+++ Data provided
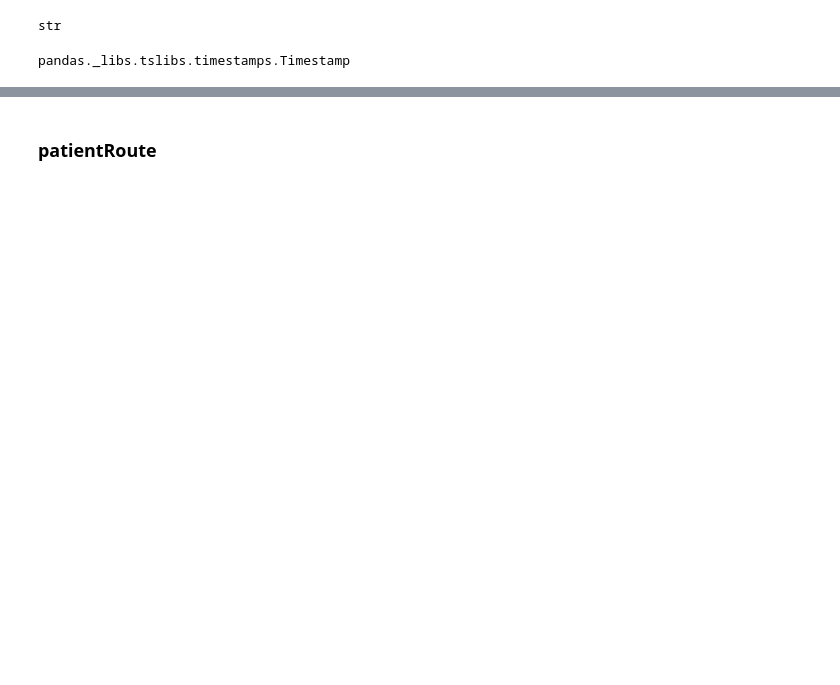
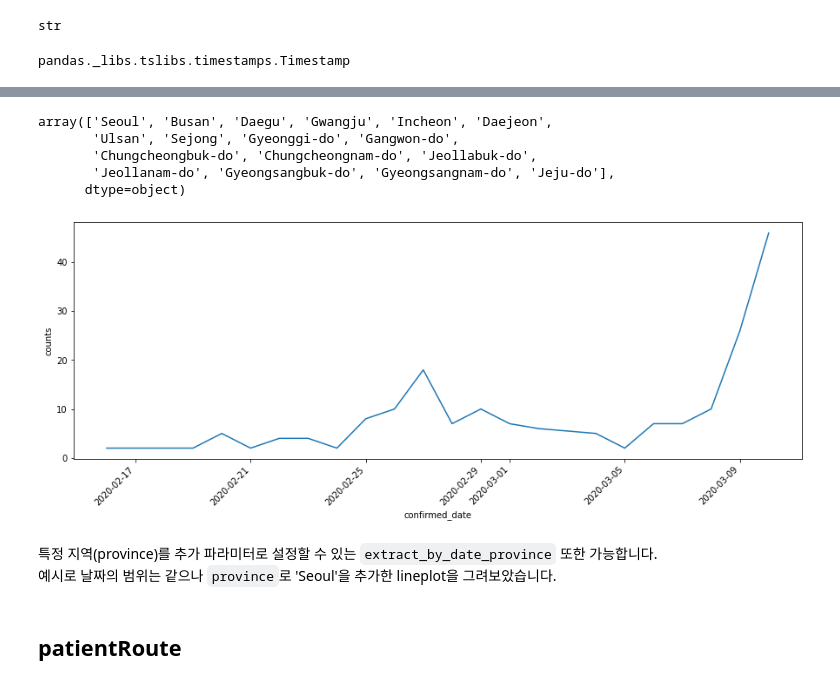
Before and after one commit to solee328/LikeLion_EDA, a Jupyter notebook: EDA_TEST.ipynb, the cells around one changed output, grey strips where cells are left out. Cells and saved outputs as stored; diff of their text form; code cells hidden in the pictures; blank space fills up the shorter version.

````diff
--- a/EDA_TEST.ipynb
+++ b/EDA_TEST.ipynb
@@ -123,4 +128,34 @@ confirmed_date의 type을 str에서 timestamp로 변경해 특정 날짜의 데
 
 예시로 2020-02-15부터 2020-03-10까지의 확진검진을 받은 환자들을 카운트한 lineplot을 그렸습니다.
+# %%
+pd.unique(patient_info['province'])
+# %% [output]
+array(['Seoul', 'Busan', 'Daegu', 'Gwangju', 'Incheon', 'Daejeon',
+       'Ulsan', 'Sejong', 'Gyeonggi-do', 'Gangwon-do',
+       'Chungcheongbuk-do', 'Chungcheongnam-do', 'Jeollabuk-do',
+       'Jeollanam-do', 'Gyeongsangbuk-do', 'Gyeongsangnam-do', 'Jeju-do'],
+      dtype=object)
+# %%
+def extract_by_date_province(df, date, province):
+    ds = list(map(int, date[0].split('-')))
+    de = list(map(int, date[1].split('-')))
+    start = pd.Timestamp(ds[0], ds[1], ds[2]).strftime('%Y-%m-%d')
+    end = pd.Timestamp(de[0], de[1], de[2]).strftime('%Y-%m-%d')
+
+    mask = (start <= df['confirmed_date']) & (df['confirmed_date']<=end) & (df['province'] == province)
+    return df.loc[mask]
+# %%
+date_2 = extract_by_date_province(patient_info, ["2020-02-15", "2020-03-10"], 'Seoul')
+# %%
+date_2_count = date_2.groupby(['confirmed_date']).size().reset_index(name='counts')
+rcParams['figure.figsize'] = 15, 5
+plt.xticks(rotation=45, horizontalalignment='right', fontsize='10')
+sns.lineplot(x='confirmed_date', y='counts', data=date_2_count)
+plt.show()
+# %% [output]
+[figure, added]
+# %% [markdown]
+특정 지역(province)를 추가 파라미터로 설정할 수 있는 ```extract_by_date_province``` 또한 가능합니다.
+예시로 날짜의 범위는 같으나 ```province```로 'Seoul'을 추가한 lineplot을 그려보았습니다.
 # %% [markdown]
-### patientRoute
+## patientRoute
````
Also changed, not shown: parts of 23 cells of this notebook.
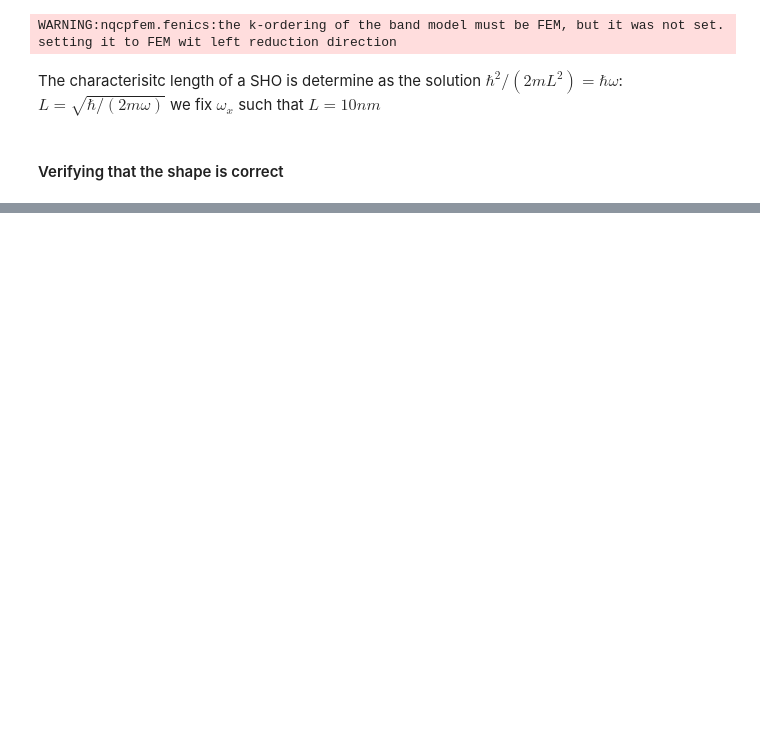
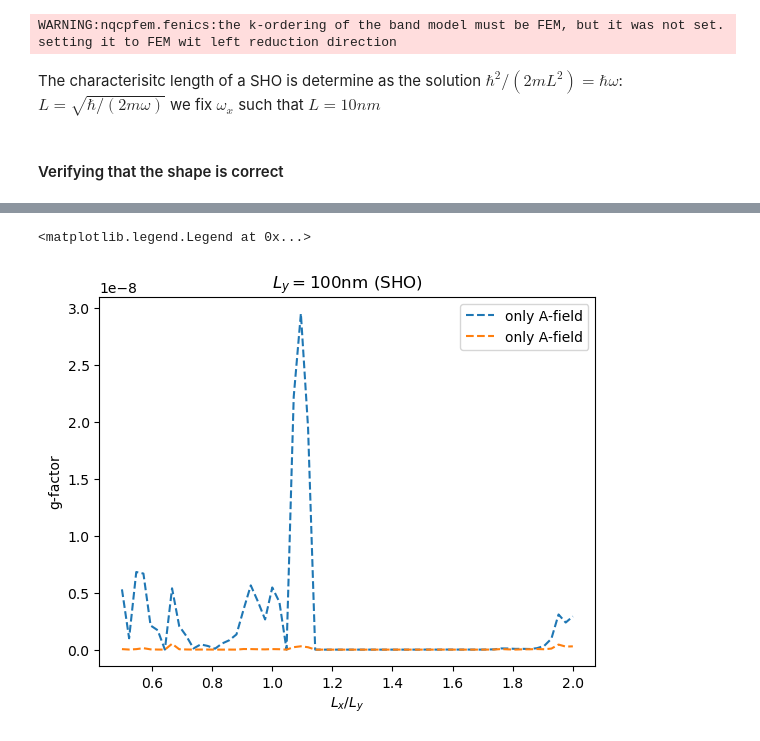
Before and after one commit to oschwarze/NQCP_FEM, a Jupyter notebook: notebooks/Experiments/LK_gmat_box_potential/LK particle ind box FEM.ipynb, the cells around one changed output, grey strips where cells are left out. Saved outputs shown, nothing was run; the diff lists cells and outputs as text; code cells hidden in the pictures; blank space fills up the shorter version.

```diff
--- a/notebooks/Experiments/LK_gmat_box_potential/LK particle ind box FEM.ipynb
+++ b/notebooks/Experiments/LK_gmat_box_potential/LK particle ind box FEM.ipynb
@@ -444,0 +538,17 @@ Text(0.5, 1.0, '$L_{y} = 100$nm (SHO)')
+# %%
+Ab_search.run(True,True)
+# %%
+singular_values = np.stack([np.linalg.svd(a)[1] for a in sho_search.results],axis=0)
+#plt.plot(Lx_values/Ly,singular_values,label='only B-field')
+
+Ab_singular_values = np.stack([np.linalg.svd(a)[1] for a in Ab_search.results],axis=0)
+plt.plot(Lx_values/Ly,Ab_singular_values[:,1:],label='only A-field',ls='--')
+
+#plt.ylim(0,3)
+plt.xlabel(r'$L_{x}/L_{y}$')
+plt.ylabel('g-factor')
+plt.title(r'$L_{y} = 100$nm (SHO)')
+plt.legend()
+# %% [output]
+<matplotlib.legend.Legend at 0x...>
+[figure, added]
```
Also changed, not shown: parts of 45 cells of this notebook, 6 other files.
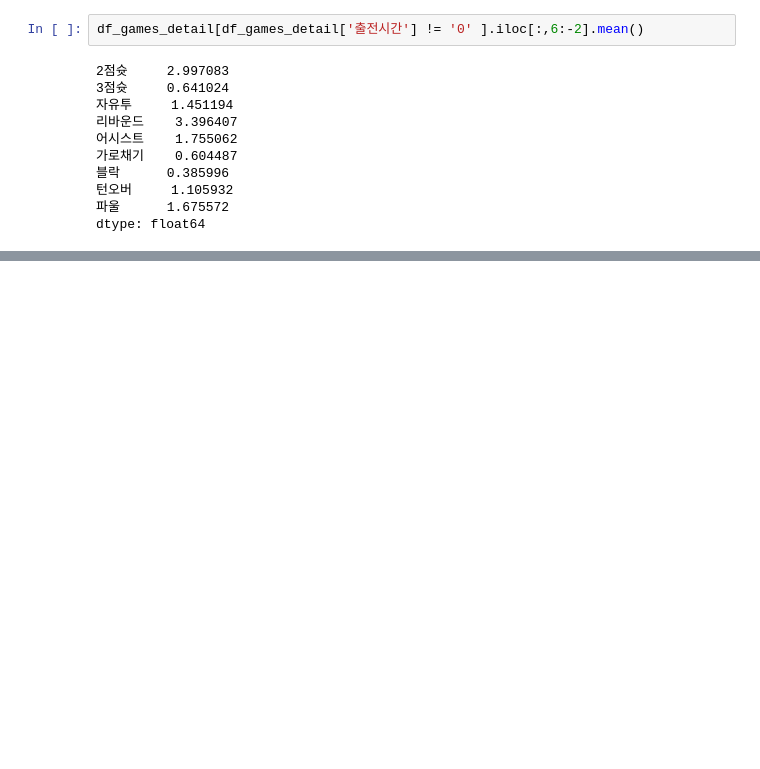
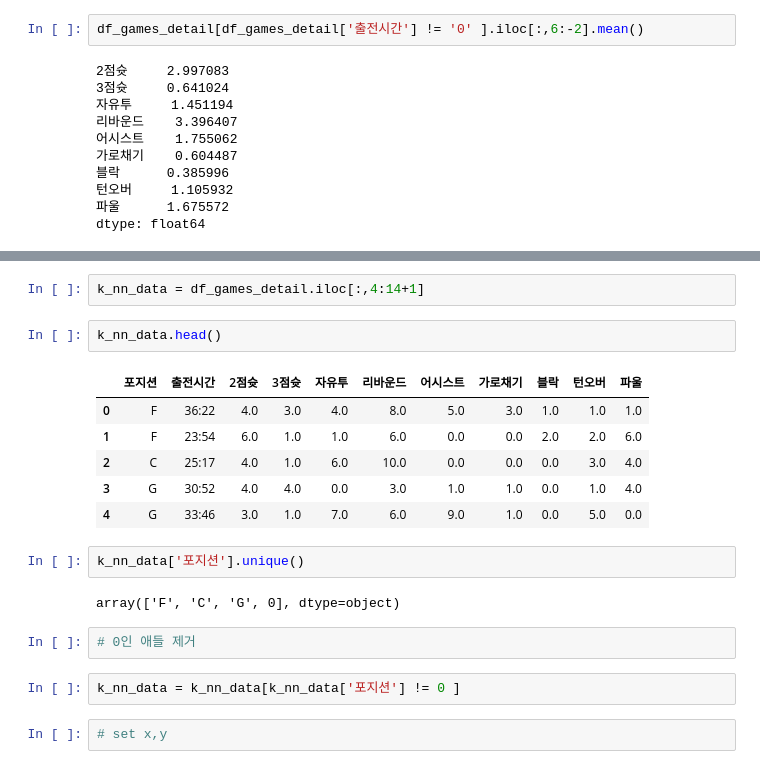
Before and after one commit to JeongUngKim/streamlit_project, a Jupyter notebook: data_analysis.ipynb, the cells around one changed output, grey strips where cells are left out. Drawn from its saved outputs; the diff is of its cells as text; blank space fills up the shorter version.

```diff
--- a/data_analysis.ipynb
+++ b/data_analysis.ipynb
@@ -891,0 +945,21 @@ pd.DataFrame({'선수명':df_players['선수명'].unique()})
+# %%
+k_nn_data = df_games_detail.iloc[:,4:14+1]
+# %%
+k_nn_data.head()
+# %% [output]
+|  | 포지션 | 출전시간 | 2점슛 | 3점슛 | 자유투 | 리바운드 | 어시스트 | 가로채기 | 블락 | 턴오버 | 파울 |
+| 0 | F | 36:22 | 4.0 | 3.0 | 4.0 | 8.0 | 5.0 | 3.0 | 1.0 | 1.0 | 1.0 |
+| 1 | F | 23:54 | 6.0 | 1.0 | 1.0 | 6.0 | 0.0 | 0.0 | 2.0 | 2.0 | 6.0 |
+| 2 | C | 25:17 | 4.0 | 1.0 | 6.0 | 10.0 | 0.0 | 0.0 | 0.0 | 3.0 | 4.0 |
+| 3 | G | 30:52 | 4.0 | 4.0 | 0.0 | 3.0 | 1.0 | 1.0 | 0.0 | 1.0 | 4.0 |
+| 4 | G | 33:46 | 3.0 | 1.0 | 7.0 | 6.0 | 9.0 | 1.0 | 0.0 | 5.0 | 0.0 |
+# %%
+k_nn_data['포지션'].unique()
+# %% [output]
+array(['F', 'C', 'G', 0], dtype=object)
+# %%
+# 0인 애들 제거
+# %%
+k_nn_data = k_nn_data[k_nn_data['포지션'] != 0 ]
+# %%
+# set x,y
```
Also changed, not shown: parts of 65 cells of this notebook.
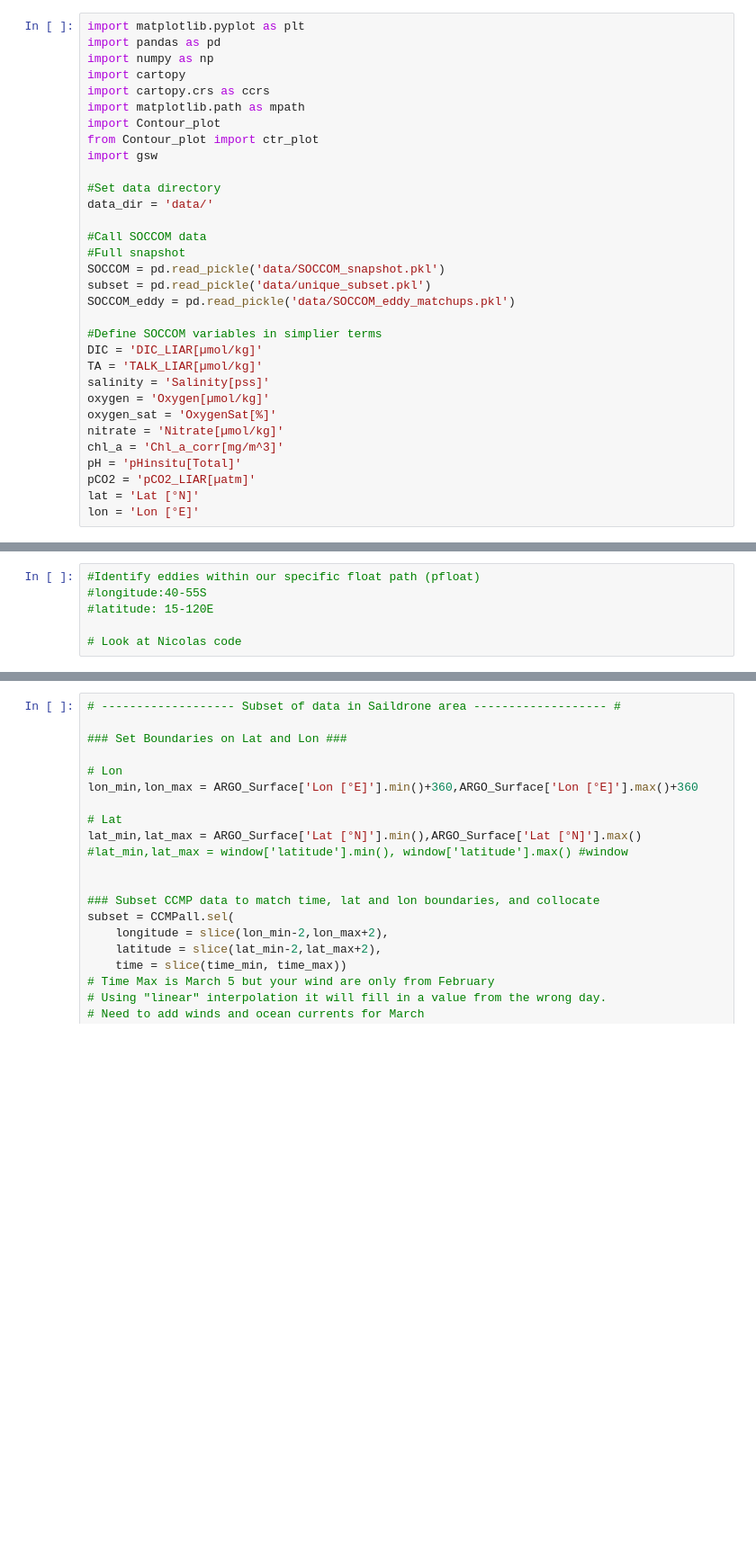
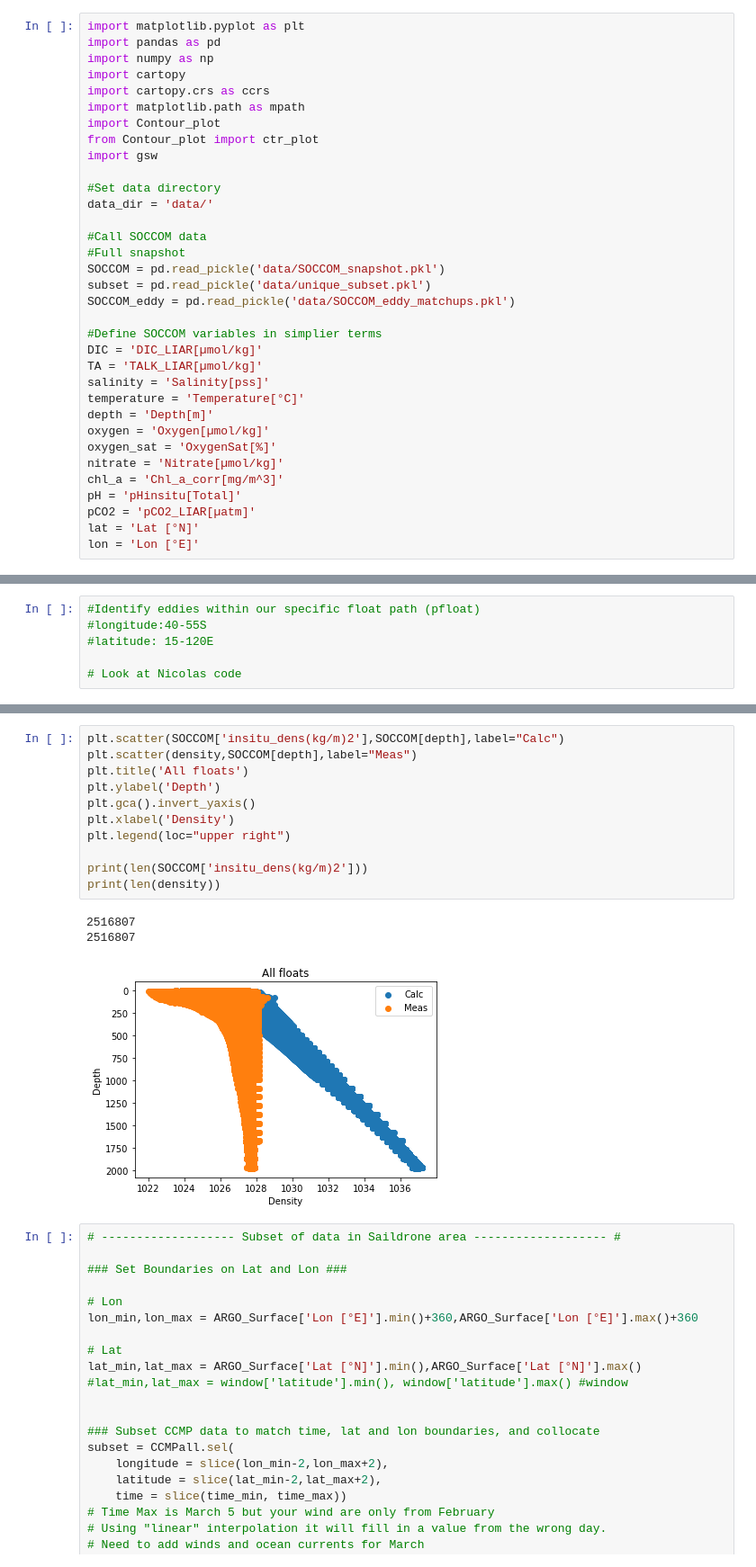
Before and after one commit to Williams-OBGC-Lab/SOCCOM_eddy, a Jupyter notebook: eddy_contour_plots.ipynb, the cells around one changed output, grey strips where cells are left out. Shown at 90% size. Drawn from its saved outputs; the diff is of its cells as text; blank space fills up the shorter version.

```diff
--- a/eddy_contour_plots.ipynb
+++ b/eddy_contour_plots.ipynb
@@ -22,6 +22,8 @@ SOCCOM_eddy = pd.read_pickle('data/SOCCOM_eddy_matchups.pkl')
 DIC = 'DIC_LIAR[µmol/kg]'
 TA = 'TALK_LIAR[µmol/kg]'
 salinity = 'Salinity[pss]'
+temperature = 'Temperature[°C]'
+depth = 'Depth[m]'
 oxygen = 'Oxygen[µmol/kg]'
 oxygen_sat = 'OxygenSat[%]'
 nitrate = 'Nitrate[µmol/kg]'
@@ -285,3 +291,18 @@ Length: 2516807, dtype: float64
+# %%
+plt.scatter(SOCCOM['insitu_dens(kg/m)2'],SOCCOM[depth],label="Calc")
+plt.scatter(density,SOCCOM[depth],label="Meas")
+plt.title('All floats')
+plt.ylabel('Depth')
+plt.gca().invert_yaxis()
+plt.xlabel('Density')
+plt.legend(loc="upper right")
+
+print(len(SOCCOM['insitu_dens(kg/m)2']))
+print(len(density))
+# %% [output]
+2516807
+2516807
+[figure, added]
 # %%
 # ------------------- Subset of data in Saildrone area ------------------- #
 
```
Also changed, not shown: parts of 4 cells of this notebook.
++++++
Copy out every line from the data above that has "left" in it.

● **Finished task**
Before and after one commit to solee328/LikeLion_EDA, a Jupyter notebook: EDA_TEST.ipynb, the cells around one changed output, grey strips where cells are left out. Cells and saved outputs as stored; diff of their text form; code cells hidden in the pictures; blank space fills up the shorter version.
Before and after one commit to oschwarze/NQCP_FEM, a Jupyter notebook: notebooks/Experiments/LK_gmat_box_potential/LK particle ind box FEM.ipynb, the cells around one changed output, grey strips where cells are left out. Saved outputs shown, nothing was run; the diff lists cells and outputs as text; code cells hidden in the pictures; blank space fills up the shorter version.
Before and after one commit to JeongUngKim/streamlit_project, a Jupyter notebook: data_analysis.ipynb, the cells around one changed output, grey strips where cells are left out. Drawn from its saved outputs; the diff is of its cells as text; blank space fills up the shorter version.
Before and after one commit to Williams-OBGC-Lab/SOCCOM_eddy, a Jupyter notebook: eddy_contour_plots.ipynb, the cells around one changed output, grey strips where cells are left out. Shown at 90% size. Drawn from its saved outputs; the diff is of its cells as text; blank space fills up the shorter version.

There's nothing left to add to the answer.